In every marriage, spouses face an inevitable choice between their children and their spouse. It is a classic dilemma that confronts every couple and one that is inescapable and difficult. It is especially true in second marriages, like mine. I have to admit, it is an ongoing issue in our home and one I’m trying to figure out with the right amount of love and respect shown towards everyone.
Some therapists advise that the husband/wife should always come first. Others, like Dr. Laura, advise to always put the kids first. As with much of her advice, I think it’s too cut-and-dried and doesn’t take into consideration the grays of life. In my case, I was raising my boys alone for several years and the bond we had was deep, plus the hurt from their mom abandoning them was deep and different for each of them.
When I was lucky enough to meet my wife I was initially concerned about whether she would like my children. For that matter, given that she had no children of her own, how would they relate and/or like her? She wasn’t willing to even meet them until we were relatively convinced our relationship was heading somewhere. When they did meet, several months later, it was more or less a love-fest between her and David, while Will had just entered his teens and wasn’t really interested in anything but himself, though thankfully he wasn’t outright hostile to her.
Now the initial reactions and impressions have settled down to normal living and life. And, we got married this past December. The adjustments for everyone have been significant. However, the issue concerning who comes first doesn’t go away and rears its head with certain situations and often confounds me. At these times, I do truly feel stuck between the three people I love most in the world, my two boys and my wife.
A specific example occurred when my wife had a medical emergency, required surgery, and was briefly convalescing at home. Shortly thereafter, Will had a special event to attend, planned far in advance, to which I was the designated driver. Thankfully, David was at home that evening and Lauren was healing well enough that she didn’t require extra attention, or so I thought. I cleared my going to this event with her and she said it was fine.
Ahhh, but again, what a woman says and what she really means requires special translation. She really meant, “Don’t you dare leave me alone.” Dense male that I am, I actually took her at her word.

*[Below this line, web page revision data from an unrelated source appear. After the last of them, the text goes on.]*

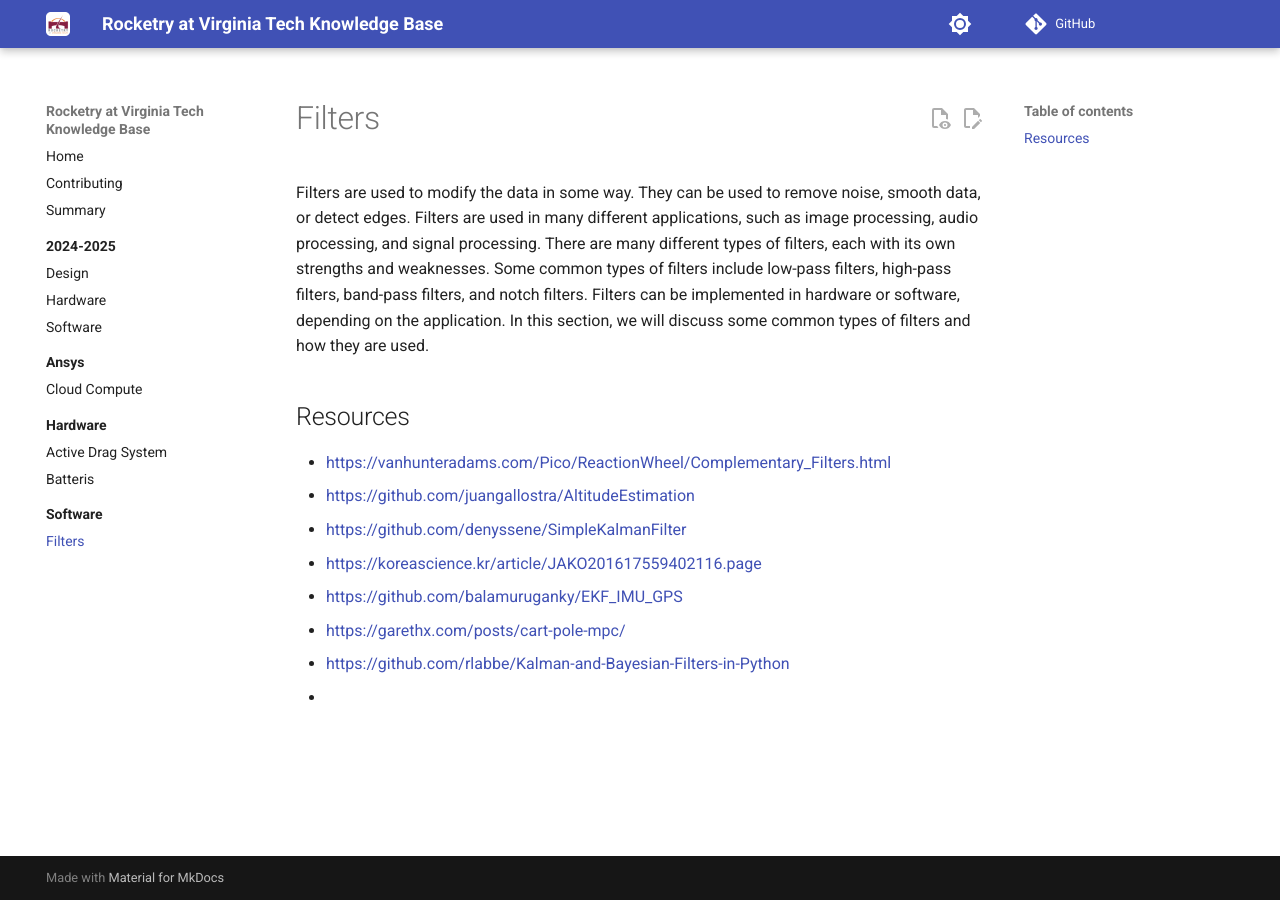
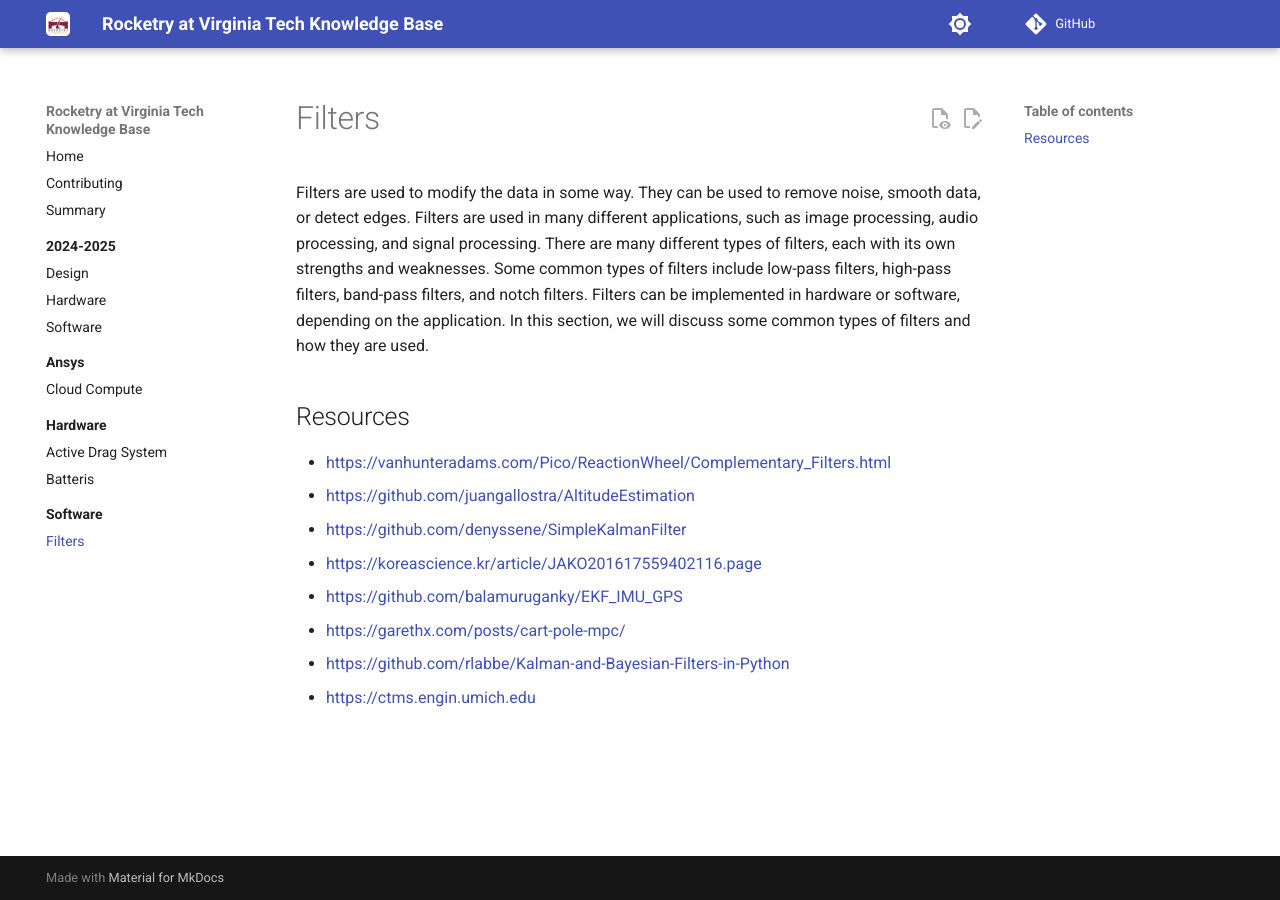
Before and after one commit to RocketryVT/knowledge-base, an MkDocs documentation site: the page built from docs/Software/Filters/README.md, in a window 1280 px wide. Built offline with MkDocs 1.6.1 and Material for MkDocs 9.7.7, drawn with Linux system fonts in a browser that asks for light colours; comment, search, counter and statistics services are not loaded.

Commit message:
Update README.md
missed https

```diff
--- a/docs/Software/Filters/README.md
+++ b/docs/Software/Filters/README.md
@@ -13,4 +13,4 @@ Filters are used to modify the data in some way. They can be used to remove nois
 - <https://github.com/balamuruganky/EKF_IMU_GPS>
 - <https://garethx.com/posts/cart-pole-mpc/>
 - <https://github.com/rlabbe/Kalman-and-Bayesian-Filters-in-Python>
-- <ctms.engin.umich.edu>
+- <https://ctms.engin.umich.edu>
```
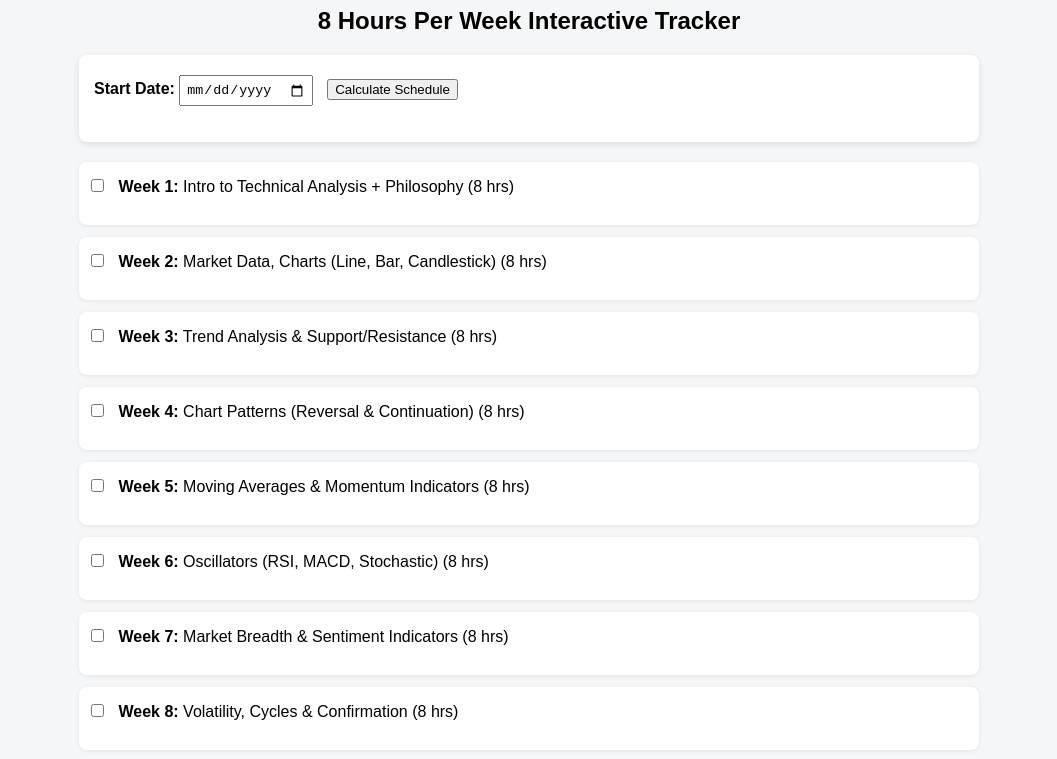
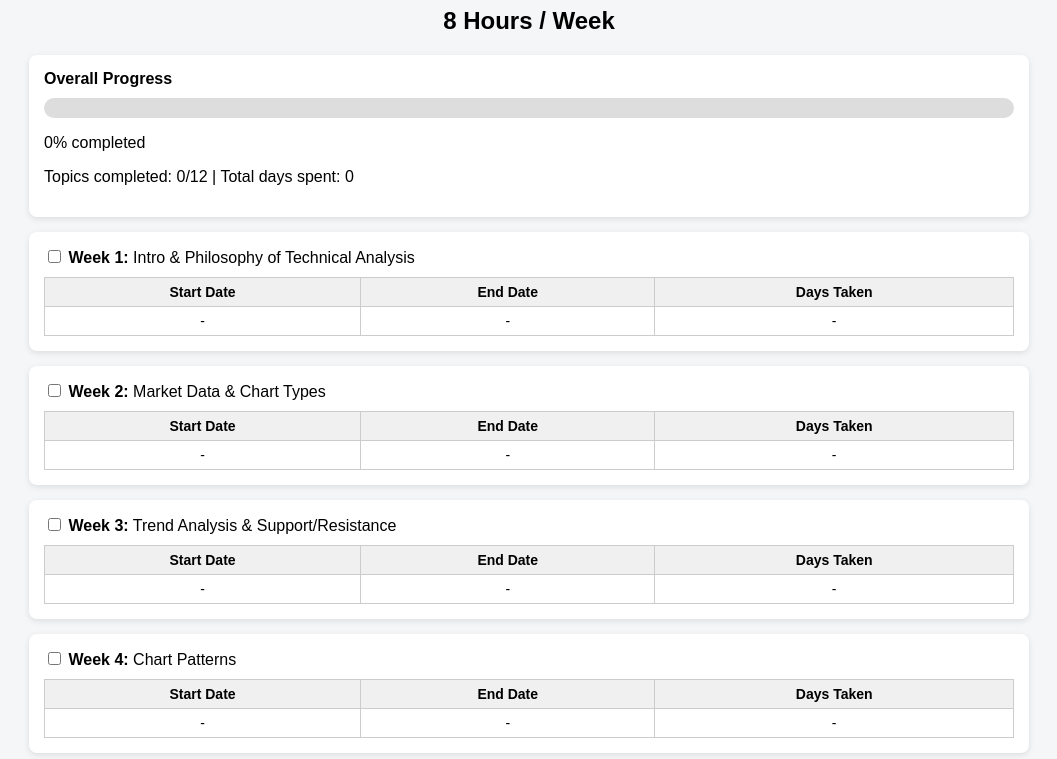
Before and after one commit to SimIceman/CMT-Study, a plain HTML site: page index.html in a window 1280 px wide. Shown: the part 93-852 px from the top of the page, without its empty margins (111-1168 px from the left). Drawn offline with Linux system fonts and the light colour scheme.

Commit message:
Update index.html

```diff
--- a/index.html
+++ b/index.html
@@ -1,137 +1,179 @@
 <!DOCTYPE html>
 <html lang="en">
 <head>
-  <meta charset="UTF-8" />
-  <meta name="viewport" content="width=device-width, initial-scale=1.0" />
-  <title>CMT Level 1 – Interactive Study Tracker</title>
+<meta charset="UTF-8">
+<meta name="viewport" content="width=device-width, initial-scale=1.0">
+<title>CMT Level 1 – Smart Study Tracker</title>
+
 <style>
 body {
   font-family: Arial, sans-serif;
-      background: #f4f6f8;
-      padding: 20px;
-      max-width: 900px;
-      margin: auto;
+  background:#f4f6f8;
+  padding:20px;
+  max-width:1000px;
+  margin:auto;
 }
-    h1, h2 {
-      text-align: center;
+
+h1,h2 { text-align:center; }
+
+.progress-box, .week {
+  background:#fff;
+  padding:15px;
+  margin-bottom:15px;
+  border-radius:8px;
+  box-shadow:0 2px 6px rgba(0,0,0,0.1);
 }
-    .controls {
-      background: #ffffff;
-      padding: 15px;
-      border-radius: 8px;
-      margin-bottom: 20px;
-      box-shadow: 0 2px 6px rgba(0,0,0,0.1);
+
+.progress-bar {
+  height:20px;
+  background:#ddd;
+  border-radius:10px;
+  overflow:hidden;
+  margin-top:10px;
 }
-    label {
-      font-weight: bold;
+
+.progress-fill {
+  height:100%;
+  width:0%;
+  background:#4CAF50;
+  transition:width 0.4s;
 }
-    input {
-      margin: 5px 10px 5px 0;
-      padding: 5px;
+
+.week.completed {
+  background:#d4edda;
 }
-    .week {
-      background: #ffffff;
-      margin-bottom: 12px;
-      padding: 12px;
-      border-radius: 8px;
-      box-shadow: 0 1px 4px rgba(0,0,0,0.08);
+
+table {
+  width:100%;
+  border-collapse:collapse;
+  margin-top:10px;
 }
-    .week.completed {
-      background: #d4edda;
+
+th, td {
+  border:1px solid #ccc;
+  padding:6px;
+  text-align:center;
+  font-size:14px;
 }
-    .progress {
-      margin-top: 20px;
-      background: #ffffff;
-      padding: 15px;
-      border-radius: 8px;
-      box-shadow: 0 2px 6px rgba(0,0,0,0.1);
-    }
+
+th { background:#f0f0f0; }
 </style>
 </head>
+
 <body>
 
-<h1>CMT Level 1 – Study Planner</h1>
-<h2>8 Hours Per Week Interactive Tracker</h2>
+<h1>CMT Level 1 – Interactive Study Tracker</h1>
+<h2>8 Hours / Week</h2>
 
-<div class="controls">
-  <label>Start Date:</label>
-  <input type="date" id="startDate" />
-  <button onclick="calculateDates()">Calculate Schedule</button>
-  <p id="endDate"></p>
-  <p id="timeRemaining"></p>
+<div class="progress-box">
+  <strong>Overall Progress</strong>
+  <div class="progress-bar">
+    <div class="progress-fill" id="progressFill"></div>
+  </div>
+  <p id="progressText">0% completed</p>
+  <p id="timeStats"></p>
 </div>
 
 <div id="weeks"></div>
 
-<div class="progress">
-  <h3>Progress</h3>
-  <p id="progressText">0 / 12 weeks completed</p>
-</div>
+<script>
+const topics = [
+ "Intro & Philosophy of Technical Analysis",
+ "Market Data & Chart Types",
+ "Trend Analysis & Support/Resistance",
+ "Chart Patterns",
+ "Moving Averages",
+ "Momentum Indicators",
+ "Oscillators (RSI, MACD)",
+ "Market Breadth & Sentiment",
+ "Volatility & Cycles",
+ "System Testing Basics",
+ "Ethics",
+ "Revision & Mock Exams"
+];
 
-<script>
-  const studyPlan = [
-    "Intro to Technical Analysis + Philosophy",
-    "Market Data, Charts (Line, Bar, Candlestick)",
-    "Trend Analysis & Support/Resistance",
-    "Chart Patterns (Reversal & Continuation)",
-    "Moving Averages & Momentum Indicators",
-    "Oscillators (RSI, MACD, Stochastic)",
-    "Market Breadth & Sentiment Indicators",
-    "Volatility, Cycles & Confirmation",
-    "System Testing & Statistics Basics",
-    "Ethics & Professional Conduct",
-    "Full Revision + Weak Areas",
-    "Mock Exams & Final Review"
-  ];
+let data = JSON.parse(localStorage.getItem("cmtTracker")) || {};
 
 const weeksDiv = document.getElementById("weeks");
 
-  studyPlan.forEach((topic, index) => {
-    const div = document.createElement("div");
-    div.className = "week";
-    div.innerHTML = `
-      <input type="checkbox" onchange="toggleComplete(this, ${index})" />
-      <strong>Week ${index + 1}:</strong> ${topic} (8 hrs)
-      <p id="date-${index}"></p>
+topics.forEach((topic, i) => {
+  const w = document.createElement("div");
+  w.className = "week";
+  w.innerHTML = `
+    <input type="checkbox" id="chk${i}">
+    <strong>Week ${i+1}:</strong> ${topic}
+    <table>
+      <tr>
+        <th>Start Date</th>
+        <th>End Date</th>
+        <th>Days Taken</th>
+      </tr>
+      <tr>
+        <td id="start${i}">-</td>
+        <td id="end${i}">-</td>
+        <td id="days${i}">-</td>
+      </tr>
+    </table>
   `;
-    weeksDiv.appendChild(div);
+  weeksDiv.appendChild(w);
+
+  const checkbox = w.querySelector("input");
+
+  if (data[i]?.completed) {
+    checkbox.checked = true;
+    w.classList.add("completed");
+  }
+
+  checkbox.addEventListener("change", () => toggleWeek(i, checkbox, w));
 });
 
-  function toggleComplete(checkbox, index) {
-    const weekDiv = checkbox.parentElement;
-    weekDiv.classList.toggle("completed", checkbox.checked);
-    updateProgress();
+function toggleWeek(i, checkbox, w) {
+  if (!data[i]) data[i] = {};
+
+  if (checkbox.checked) {
+    data[i].completed = true;
+    data[i].end = new Date().toISOString();
+    if (!data[i].start) data[i].start = new Date().toISOString();
+    w.classList.add("completed");
+  } else {
+    data[i].completed = false;
+    w.classList.remove("completed");
   }
 
-  function updateProgress() {
-    const completed = document.querySelectorAll(".week.completed").length;
-    document.getElementById("progressText").innerText = `${completed} / ${studyPlan.length} weeks completed`;
+  localStorage.setItem("cmtTracker", JSON.stringify(data));
+  render();
 }
 
-  function calculateDates() {
-    const startDateInput = document.getElementById("startDate").value;
-    if (!startDateInput) return;
+function render() {
+  let completed = 0;
+  let totalDays = 0;
 
-    const startDate = new Date(startDateInput);
-    studyPlan.forEach((_, i) => {
-      const weekStart = new Date(startDate);
-      weekStart.setDate(startDate.getDate() + i * 7);
-      document.getElementById(`date-${i}`).innerText = `Week starts: ${weekStart.toDateString()}`;
+  topics.forEach((_, i) => {
+    if (!data[i]) return;
+
+    const start = data[i].start ? new Date(data[i].start) : null;
+    const end = data[i].end ? new Date(data[i].end) : null;
+
+    document.getElementById(`start${i}`).innerText = start ? start.toDateString() : "-";
+    document.getElementById(`end${i}`).innerText = end ? end.toDateString() : "-";
+
+    if (start && end) {
+      const days = Math.ceil((end - start)/(1000*60*60*24));
+      document.getElementById(`days${i}`).innerText = days;
+      totalDays += days;
+    }
+
+    if (data[i].completed) completed++;
   });
 
-    const endDate = new Date(startDate);
-    endDate.setDate(startDate.getDate() + studyPlan.length * 7);
-    document.getElementById("endDate").innerText = `Expected Completion Date: ${endDate.toDateString()}`;
+  const percent = Math.round((completed / topics.length) * 100);
+  document.getElementById("progressFill").style.width = percent + "%";
+  document.getElementById("progressText").innerText = `${percent}% completed`;
+  document.getElementById("timeStats").innerText =
+    `Topics completed: ${completed}/${topics.length} | Total days spent: ${totalDays}`;
+}
 
-    const today = new Date();
-    const diffTime = endDate - today;
-    const diffDays = Math.ceil(diffTime / (1000 * 60 * 60 * 24));
-    if (diffDays > 0) {
-      document.getElementById("timeRemaining").innerText = `Days remaining: ${diffDays}`;
-    } else {
-      document.getElementById("timeRemaining").innerText = `Schedule completed or overdue`;
-    }
-  }
+render();
 </script>
 
 </body>
```
Lines whose indentation alone changed are shown as unchanged.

Now, I’m really kidding about this, but the undercurrent is completely true with what she says, what I think it means, and what she really means. It’s a secret language that men are not privileged to learn and necessitates supreme command of linguistics and several higher degrees to achieve.
This brewing storm reached a peak a day or so later, after the event that I took Will to and when it seemed that Lauren was recovering just fine. After all, she was back to her usual cleaning and cooking, though I offered to take her out if she wasn’t up to cooking. Naïve caveman that I am, I took that behavior as a sign that all was well. However, she expected me to just do it and take her out or bring in food. This fits in that special language I don’t understand. She is right, as that is each spouse’s ultimate obligation. Learn each other’s language vs. remain stubborn and defensively say you didn’t understand what they really meant.
Around this time, I had one of those wish-I-could-take-back-every-word-fights with Will and now my attention was devoted to figuring out what to do about him. I arranged a pow-wow and we worked things out and, in fact, we actually heard each other, because this was a case where we both were at fault. I really believe it’s extremely important for a parent to admit his or her culpability whenever it’s true as it teaches our children humility. He had a school event that night, but Lauren didn’t want to attend. She was making dinner for us, but I told her I wasn’t sure when the event would end. I said I’d call when I knew, and to assume that we’d be late.
It was later, she was mad, and I found myself completely frustrated at not being able to please her while desperately relieved that Will and I quickly got over our argument and I could support him, by attending his school event. All this happened the same week–her surgery, the tiff with my son, and on top of that some disappointing business news for me. That was a non-topic as everyone else’s issues took center stage and it seemed I couldn’t please anyone.
I know this is probably about as typical a situation as a family can experience, but it doesn’t make going through it any easier. I also know that a blended family brings extra stresses to all members of the family. We just lived it and we quickly got past it. My lesson is that I needed to hear her better, which means understanding her language—what her words really mean. I’ve still got some growth ahead of me, I suppose. No, I don’t suppose, I know.
Image credit: Olivier Hodac
Bruce Sallan’s second book is an e-book only – “The Empty-Nest Road Trip Blues: An Interactive Journal from A Dad’s Point-of-View” – and costs a whopping $2.79 for PDF and $2.99 on Amazon/Kindle. It’s a travelogue, an emotional father-son story, and it contains 100 photos and 7 original videos. Bruce is also the author of “A Dad’s Point-of-View: We ARE Half the Equation” and radio host of “The Bruce Sallan Show – A Dad’s Point-of-View.” He gave up a long-term showbiz career to become a stay-at-home-dad. He has dedicated his new career to becoming THE Dad advocate. He carries out his mission with not only his book and radio show, but also his column “A Dad’s Point-of-View”, syndicated in over 100 newspapers and websites worldwide, his “I’m NOT That Dad” vlogs, the “Because I Said So” comic strip, and his dedication to his community on Facebook and Twitter. Join Bruce and his extensive community each Thursday for #DadChat, from 6-7pm PST, the Tweet Chat that Bruce hosts.